**INPUT MATERIAL:**
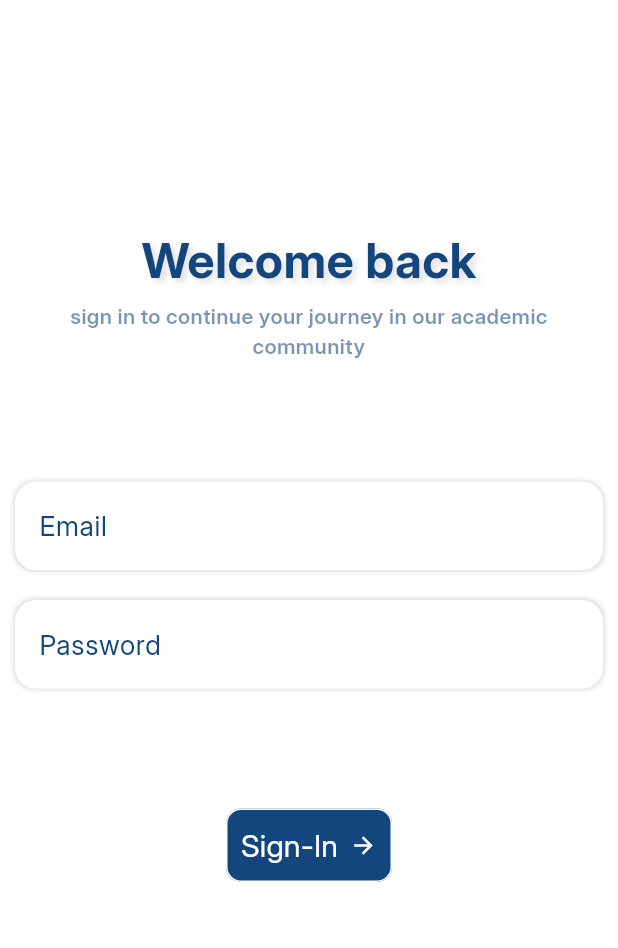
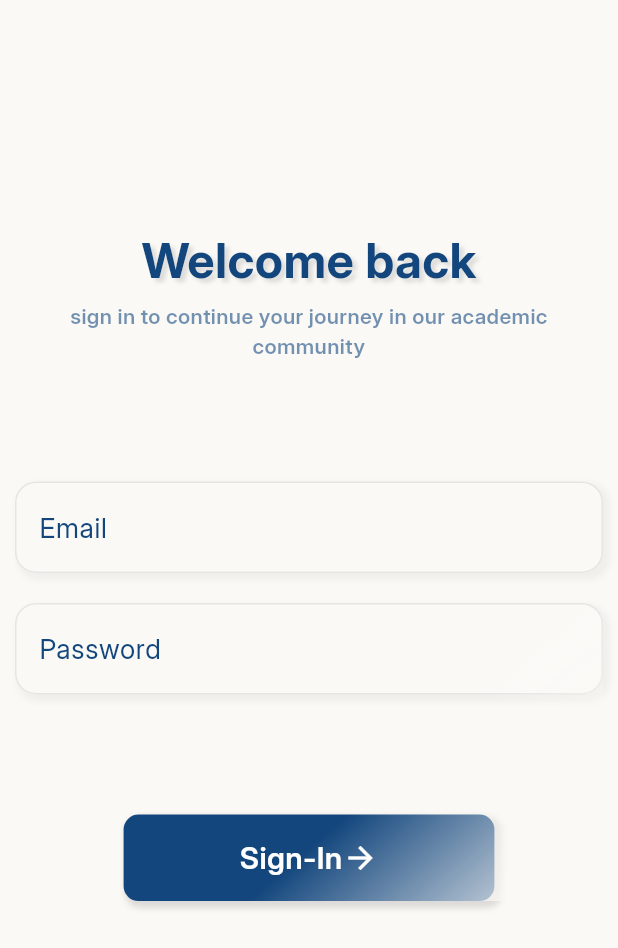
Before and after one commit to ALjavir/academicpanel, a Flutter app: the SigninPageMain screen opened directly, on a phone screen of 412 x 824 dp. Shown: the top 948 px of the screen. Run offline on Flutter 3.47's test engine with Material 3 defaults, Android fonts, the phone set to English and light mode, and no system bars; our stand-ins replace cloud_firestore, connectivity_plus, dropdown_button2, firebase_auth, firebase_core, flutter_image_compress and 5 more; accounts and stored records are empty; network calls fail.

Commit message:
auth competed :)
a proper slash screens, sign up, sign in page with backend and front end + animations

```diff
--- a/lib/controller/splashs/splashs_controller.dart
+++ b/lib/controller/splashs/splashs_controller.dart
@@ -1,6 +1,5 @@
 import 'package:academicpanel/controller/user/user_controller.dart';
 import 'package:academicpanel/model/auth/user_model.dart';
-import 'package:academicpanel/navigation/routes/routes.dart';
 import 'package:academicpanel/utility/error_widget/error_snackBar.dart';
 import 'package:cloud_firestore/cloud_firestore.dart';
 import 'package:firebase_auth/firebase_auth.dart';
--- a/lib/features/auth/page/signin_page_main.dart
+++ b/lib/features/auth/page/signin_page_main.dart
@@ -6,6 +6,8 @@ import 'package:academicpanel/model/auth/signin_model.dart';
 
 import 'package:academicpanel/navigation/routes/routes.dart';
 import 'package:academicpanel/network/check_connection/check_connection.dart';
+import 'package:academicpanel/theme/animation/diagonal_reveal.dart';
+import 'package:academicpanel/theme/style/color_style.dart';
 import 'package:academicpanel/utility/error_widget/error_snackbar.dart';
 import 'package:academicpanel/utility/loading/loading.dart';
 import 'package:flutter/material.dart';
@@ -36,9 +38,11 @@ class _SigninPageMainState extends State<SigninPageMain> {
   @override
   Widget build(BuildContext context) {
     return Scaffold(
-      backgroundColor: Colors.white,
+      backgroundColor: ColorStyle.light,
       body: SingleChildScrollView(
         padding: EdgeInsets.fromLTRB(10, 150, 10, 10),
+        child: DiagonalReveal(
+          duration: Duration(seconds: 2),
           child: Center(
             child: Column(
               spacing: 80,
@@ -57,7 +61,9 @@ class _SigninPageMainState extends State<SigninPageMain> {
                       hintText: 'Enter your university email',
                       validateFields: () {
                         setState(() {
-                        String email = textContEmail.text.trim().toLowerCase();
+                          String email = textContEmail.text
+                              .trim()
+                              .toLowerCase();
 
                           final studentPattern = RegExp(
                             r'^(\d{9})@student\.presidency\.edu\.bd$',
@@ -144,6 +150,7 @@ class _SigninPageMainState extends State<SigninPageMain> {
             ),
           ),
         ),
+      ),
     );
   }
 }
--- a/lib/features/auth/widget/auth_headertext.dart
+++ b/lib/features/auth/widget/auth_headertext.dart
@@ -28,15 +28,9 @@ class _AuthHeadertextState extends State<AuthHeadertext> {
           style: Fontstyle.auth(32, FontWeight.bold, ColorStyle.blue).copyWith(
             shadows: [
               BoxShadow(
-                color: Colors.black12,
+                color: const Color.fromARGB(30, 0, 0, 0),
                 offset: const Offset(3, 3), // Horizontal, Vertical offset
-                blurRadius: 5.0, // Softness
-              ),
-              // Optional: Add a second shadow for "Glow"
-              BoxShadow(
-                color: Colors.white10,
-                offset: const Offset(-2, -2), // Opposite direction
-                blurRadius: 5.0,
+                blurRadius: 3, // Softness
               ),
             ],
           ),
--- a/lib/features/auth/widget/custom_button.dart
+++ b/lib/features/auth/widget/custom_button.dart
@@ -15,28 +15,37 @@ class CustomButton extends StatefulWidget {
 class _CustomButtonState extends State<CustomButton> {
   @override
   Widget build(BuildContext context) {
-    return ElevatedButton.icon(
-      onPressed: () async {
+    return InkWell(
+      onTap: () async {
         await widget.onPressed();
       },
-      style: ElevatedButton.styleFrom(
-        elevation: 0,
-        backgroundColor: ColorStyle.blue,
-        foregroundColor: ColorStyle.lightBlue,
-        padding: EdgeInsets.all(10),
-        //fixedSize: Size(250, 50),
-        shape: RoundedRectangleBorder(
+      child: Container(
+        height: MediaQuery.of(context).size.height * 0.07,
+        width: MediaQuery.of(context).size.width * 0.6,
+        decoration: BoxDecoration(
+          color: ColorStyle.blue,
           borderRadius: BorderRadius.circular(10),
-          side: BorderSide(width: 1, color: Colors.white),
+          boxShadow: [
+            BoxShadow(
+              color: const Color.fromARGB(30, 0, 0, 0), // Soft dark shadow
+              blurRadius: 3,
+              offset: Offset(3, 3), // Softness
+              spreadRadius: 1.5,
+            ),
+          ],
+        ),
+
+        child: Row(
+          mainAxisAlignment: MainAxisAlignment.center,
+          children: [
+            Text(
+              widget.text,
+              style: Fontstyle.auth(20, FontWeight.w600, Colors.white),
+            ),
+            Icon(Icons.arrow_forward_outlined, color: Colors.white),
+          ],
         ),
       ),
-      label: Text(
-        widget.text,
-        style: Fontstyle.auth(20, FontWeight.w500, Colors.white),
-      ),
-
-      icon: Icon(Icons.arrow_forward_outlined, color: Colors.white),
-      iconAlignment: IconAlignment.end,
     );
   }
 }
--- a/lib/features/auth/widget/custom_textfield.dart
+++ b/lib/features/auth/widget/custom_textfield.dart
@@ -36,8 +36,13 @@ class _TextFieldState extends State<CustomTextfield> {
     nameFocusNode.addListener(() {
       if (!nameFocusNode.hasFocus) {
         widget.validateFields();
-        //print("This is printtttttting");
       }
+      // else {
+      //   print(
+      //     "-----------------------------------------------------------------This is printtttttting",
+      //   );
+      //   // Field has gained focus
+      // }
     });
   }
 
@@ -46,17 +51,15 @@ class _TextFieldState extends State<CustomTextfield> {
     return Container(
       // 1. The Container creates the "Physical" 3D shape
       decoration: BoxDecoration(
-        color: Colors.white,
-        borderRadius: BorderRadius.circular(
-          14,
-        ), // Must match your TextField border radius
+        color: ColorStyle.light,
+        borderRadius: BorderRadius.circular(14),
+
         boxShadow: [
-          // The "Lifted" Shadow
           BoxShadow(
-            color: Colors.black12, // Soft dark shadow
-            // Push shadow down-right
-            blurRadius: 1.6, // Softness
-            spreadRadius: 0.8,
+            color: const Color.fromARGB(10, 0, 0, 0), // Soft dark shadow
+            blurRadius: 3,
+            offset: Offset(3, 3), // Softness
+            spreadRadius: 1.5,
           ),
         ],
       ),
@@ -67,15 +70,20 @@ class _TextFieldState extends State<CustomTextfield> {
         focusNode: nameFocusNode,
         style: Fontstyle.auth(18, FontWeight.w500, ColorStyle.blue),
         maxLines: widget.maxline,
+
         decoration: InputDecoration(
           errorText: widget.errorText,
-          errorStyle: const TextStyle(color: Colors.red, fontSize: 18),
+          errorStyle: Fontstyle.errorSnackBar(
+            16,
+            const Color.fromARGB(150, 244, 67, 54),
+            FontWeight.w500,
+          ),
           labelText: widget.lebalText,
           labelStyle: Fontstyle.auth(18, FontWeight.normal, ColorStyle.blue),
           floatingLabelStyle: Fontstyle.auth(
             18,
             FontWeight.normal,
-            ColorStyle.lightBlue,
+            ColorStyle.blue,
           ),
           hintText: widget.hintText,
           hintStyle: Fontstyle.auth(
@@ -91,7 +99,10 @@ class _TextFieldState extends State<CustomTextfield> {
           // Normal border
           enabledBorder: OutlineInputBorder(
             borderRadius: BorderRadius.circular(14),
-            borderSide: const BorderSide(color: Colors.transparent, width: 1),
+            borderSide: const BorderSide(
+              color: Color.fromARGB(20, 0, 0, 0),
+              width: 1,
+            ),
           ),
 
           // Focused border (stay rounded)
@@ -103,20 +114,21 @@ class _TextFieldState extends State<CustomTextfield> {
           // Error border
           errorBorder: OutlineInputBorder(
             borderRadius: BorderRadius.circular(14),
-            borderSide: const BorderSide(color: Colors.red, width: 2),
+            borderSide: const BorderSide(color: Colors.red, width: 1),
           ),
 
           // Focused + Error border
           focusedErrorBorder: OutlineInputBorder(
             borderRadius: BorderRadius.circular(14),
-            borderSide: const BorderSide(color: Colors.red, width: 2),
+
+            borderSide: const BorderSide(color: Colors.red, width: 1),
           ),
 
           contentPadding: const EdgeInsets.fromLTRB(
             12,
             16,
             12,
-            16,
+            18,
           ), // Adjusted padding slightly for better look
         ),
       ),
--- a/lib/theme/animation/blurry_typewriter_text.dart
+++ b/lib/theme/animation/blurry_typewriter_text.dart
@@ -12,8 +12,8 @@ class BlurryTypewriterText extends StatefulWidget {
     super.key,
     required this.text,
     required this.style,
-    this.duration = const Duration(milliseconds: 2000),
-    this.blurStrength = 10.0,
+    this.duration = const Duration(milliseconds: 3000),
+    this.blurStrength = 5.0,
   });
 
   @override
@@ -43,7 +43,7 @@ class _BlurryTypewriterTextState extends State<BlurryTypewriterText>
       // Each letter starts slightly later than the previous one
       final double start = i * step;
       final double end =
-          start + 0.5; // Each letter takes 50% of timeline to fully animate
+          start + 0.2; // Each letter takes 50% of timeline to fully animate
 
       // Create the Interval for this specific letter
       final interval = CurvedAnimation(
--- a/lib/theme/animation/diagonal_reveal.dart
+++ b/lib/theme/animation/diagonal_reveal.dart
@@ -10,7 +10,7 @@ class DiagonalReveal extends StatefulWidget {
   const DiagonalReveal({
     super.key,
     required this.child,
-    this.duration = const Duration(seconds: 2),
+    this.duration = const Duration(seconds: 3),
   });
 
   @override
@@ -24,8 +24,15 @@ class _DiagonalRevealState extends State<DiagonalReveal>
   @override
   void initState() {
     super.initState();
-    _controller = AnimationController(vsync: this, duration: widget.duration)
-      ..forward(); // Start animation immediately
+    _controller = AnimationController(vsync: this, duration: widget.duration);
+
+    // START DELAY: Wait 500ms for the page transition to finish settling
+    // before starting the wiper animation. This creates a smoother feel.
+    Future.delayed(const Duration(milliseconds: 300), () {
+      if (mounted) {
+        _controller.forward();
+      }
+    });
   }
 
   @override
--- a/lib/theme/style/color_style.dart
+++ b/lib/theme/style/color_style.dart
@@ -1,10 +1,11 @@
 import 'package:flutter/material.dart';
 
 class ColorStyle {
-  static const Color light = Colors.white;
+  static const Color light = Color(0xFFFAF9F6);
+
   static const Color glassWhite = Color(0xFFFBFAF3);
   static const Color blue = Color(0xFF13467D);
-  static const Color lightBlue = Color.fromARGB(146, 19, 70, 125);
+  static const Color lightBlue = Color.fromARGB(150, 19, 70, 125);
   static const Color red = Color(0xFF9F1B19);
 }
 
--- a/lib/theme/style/image_style.dart
+++ b/lib/theme/style/image_style.dart
@@ -16,6 +16,10 @@ class ImageStyle {
     return 'lib/assets/icon/no_internet.png';
   }
 
+  static String addImage() {
+    return 'lib/assets/icon/add_image.png';
+  }
+
   static String backGroundImage() {
     return 'lib/assets/logo/bg (11).jpg';
   }
```
Also changed, not shown: lib/features/auth/page/signup_page_main.dart (+27 -11 lines), lib/features/auth/widget/auth_image.dart (+24 -11 lines), lib/features/auth/widget/custom_dropdown_button.dart (+25 -7 lines), lib/features/splash_screen/splashs_page_main.dart (+0 -8 lines), lib/main.dart (+0 -20 lines), lib/navigation/routes/routes.dart (+16 -4 lines), lib/theme/shadow_container/shadow_container.dart (deleted, +0 -42 lines), lib/assets/icon/add_image.png (added). Lines whose indentation alone changed are shown as unchanged.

**TRY IT:**
Among the records above, count the lines that include the word "return" and state the number by itself.

**SOLUTION BELOW:**
7